In that John Hughes movie, Gedde Watanabe plays a foreign exchange student, Long Duk Dong, who’s nicknamed “The Donger”.
“In that episode, Randall Park’s character [Louis Huang] talks about Long Duk Dong, who comes down over the bunk bed and goes ‘What’s-a-happening, hot stuff?’ It was a very tough portrayal of Asian-Americans,” noted Mar. “Everyone on the show, Randall included, shared that opinion. So we wrote an episode about that exact thing.”
Mar said that the episode showed that there was progress regarding ethnic stereotyping in the media, since “Fresh Off the Boat” was a comedy where Asian-Americans were the protagonists, and they were able to talk openly about that stereotype.
“It was very cathartic. It was one of the episodes I was most proud of.”
Experiences with Asian superstitions
The Season 3 premiere episode was shot in Taiwan — where the crew got their first taste of the Chinese blessing ceremony on production sets. Chinese-majority countries, such as Singapore and Hong Kong, often hold such ceremonies to bring good luck for larger scale productions.
“It was funny because the American crew didn’t know that to think of it. It was their first experience with something like that,” said Mar.
Superstitions and the number 4
Mar is no stranger to these superstitions, having been raised in a Cantonese family. “Growing up, my parents are from Hong Kong, and they’re very superstitious about the number four. It’s a superstition that I sort of live by, that I have in my head, that we can’t have the number four. And it’s a superstition here in Singapore too,” he observed.
In Cantonese, “four” is a homonym for “die” as both are pronounced similarly as sei. Similarly, in Mandarin, both “four” and “die” are pronounced similarly as si.
So when the show was given Stage 14 to shoot the series, Mar knew he had to change it.
“When the show first started, they gave us a stage on the 20th Century Fox lot in Los Angeles, and it was Stage 14. I had the number changed to Stage 88. This was the going to be the first Chinese-American show on TV [in a long time], and to have the number sup sei [“14″ in Cantonese], we couldn’t have that,” he recalled.
A “Very Superstitious” episode
These superstitions became the subject of the eleventh Season 1 episode, which was literally titled “Very Superstitious”.
“We did a whole episode about the number four. A lot of Americans didn’t know what we were talking about, and we got to explain and share it with them,” said Mar.
Written by Asian-American writer Ali Wong, the episode depicts the family’s attitude towards the number four, and how the main character’s mother Jessica Huang (Constance Wu) and grandmother Jenny Huang (Lucille Soong) avoid anything to do with four.
There are fewer production superstitions for American shows, but Mar has some of his own that he shares with the crew.
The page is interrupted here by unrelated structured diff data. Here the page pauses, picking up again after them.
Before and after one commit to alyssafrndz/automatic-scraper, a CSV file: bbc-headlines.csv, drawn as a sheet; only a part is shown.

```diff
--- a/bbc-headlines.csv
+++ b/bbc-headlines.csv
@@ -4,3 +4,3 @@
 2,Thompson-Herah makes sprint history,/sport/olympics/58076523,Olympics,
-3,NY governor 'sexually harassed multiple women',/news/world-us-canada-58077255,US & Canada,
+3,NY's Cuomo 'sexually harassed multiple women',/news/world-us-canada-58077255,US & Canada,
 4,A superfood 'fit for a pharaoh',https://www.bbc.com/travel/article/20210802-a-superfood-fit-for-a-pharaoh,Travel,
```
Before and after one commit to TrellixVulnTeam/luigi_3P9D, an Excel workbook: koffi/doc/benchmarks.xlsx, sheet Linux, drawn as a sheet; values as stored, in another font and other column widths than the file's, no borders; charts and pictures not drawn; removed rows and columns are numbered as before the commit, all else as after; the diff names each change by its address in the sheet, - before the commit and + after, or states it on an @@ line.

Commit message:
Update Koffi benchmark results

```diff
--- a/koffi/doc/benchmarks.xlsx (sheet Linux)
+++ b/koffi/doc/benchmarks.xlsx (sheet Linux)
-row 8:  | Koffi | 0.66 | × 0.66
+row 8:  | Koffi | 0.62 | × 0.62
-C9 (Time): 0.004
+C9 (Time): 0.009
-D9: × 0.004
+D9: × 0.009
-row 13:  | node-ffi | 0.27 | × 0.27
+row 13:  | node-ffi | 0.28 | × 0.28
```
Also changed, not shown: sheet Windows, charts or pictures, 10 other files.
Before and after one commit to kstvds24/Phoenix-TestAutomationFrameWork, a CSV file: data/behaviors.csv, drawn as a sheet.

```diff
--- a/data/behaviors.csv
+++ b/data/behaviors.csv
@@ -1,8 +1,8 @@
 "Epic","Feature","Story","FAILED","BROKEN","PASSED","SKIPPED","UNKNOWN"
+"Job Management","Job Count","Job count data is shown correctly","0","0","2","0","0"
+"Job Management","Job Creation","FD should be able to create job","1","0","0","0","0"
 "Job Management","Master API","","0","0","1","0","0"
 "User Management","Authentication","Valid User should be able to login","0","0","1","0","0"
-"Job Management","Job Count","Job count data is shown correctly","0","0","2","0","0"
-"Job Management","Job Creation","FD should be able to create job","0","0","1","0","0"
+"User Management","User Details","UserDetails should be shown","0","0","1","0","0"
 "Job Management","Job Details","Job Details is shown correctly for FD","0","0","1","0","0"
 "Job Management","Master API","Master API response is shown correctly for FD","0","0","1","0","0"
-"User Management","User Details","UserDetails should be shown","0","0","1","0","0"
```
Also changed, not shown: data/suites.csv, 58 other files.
“I have a personal superstition, where I don’t wear the same pair of shoes on consecutive days when shooting. So every day you wear a different pair of shoes,” said Mar.
However, Mar said it was partially for comfort reasons, since he’s standing most of the time shoot.
“There’s a couple of assistant directors that I share that superstition with, not wearing the same shoes two days in a row.”
When asked about the tradition of giving red packets to actors who play characters who die or are dead, Mar said “We haven’t had anyone on the show pass away yet in the storyline.
“But if the storyline were to go there at some point, we’d have to do that,” he laughed.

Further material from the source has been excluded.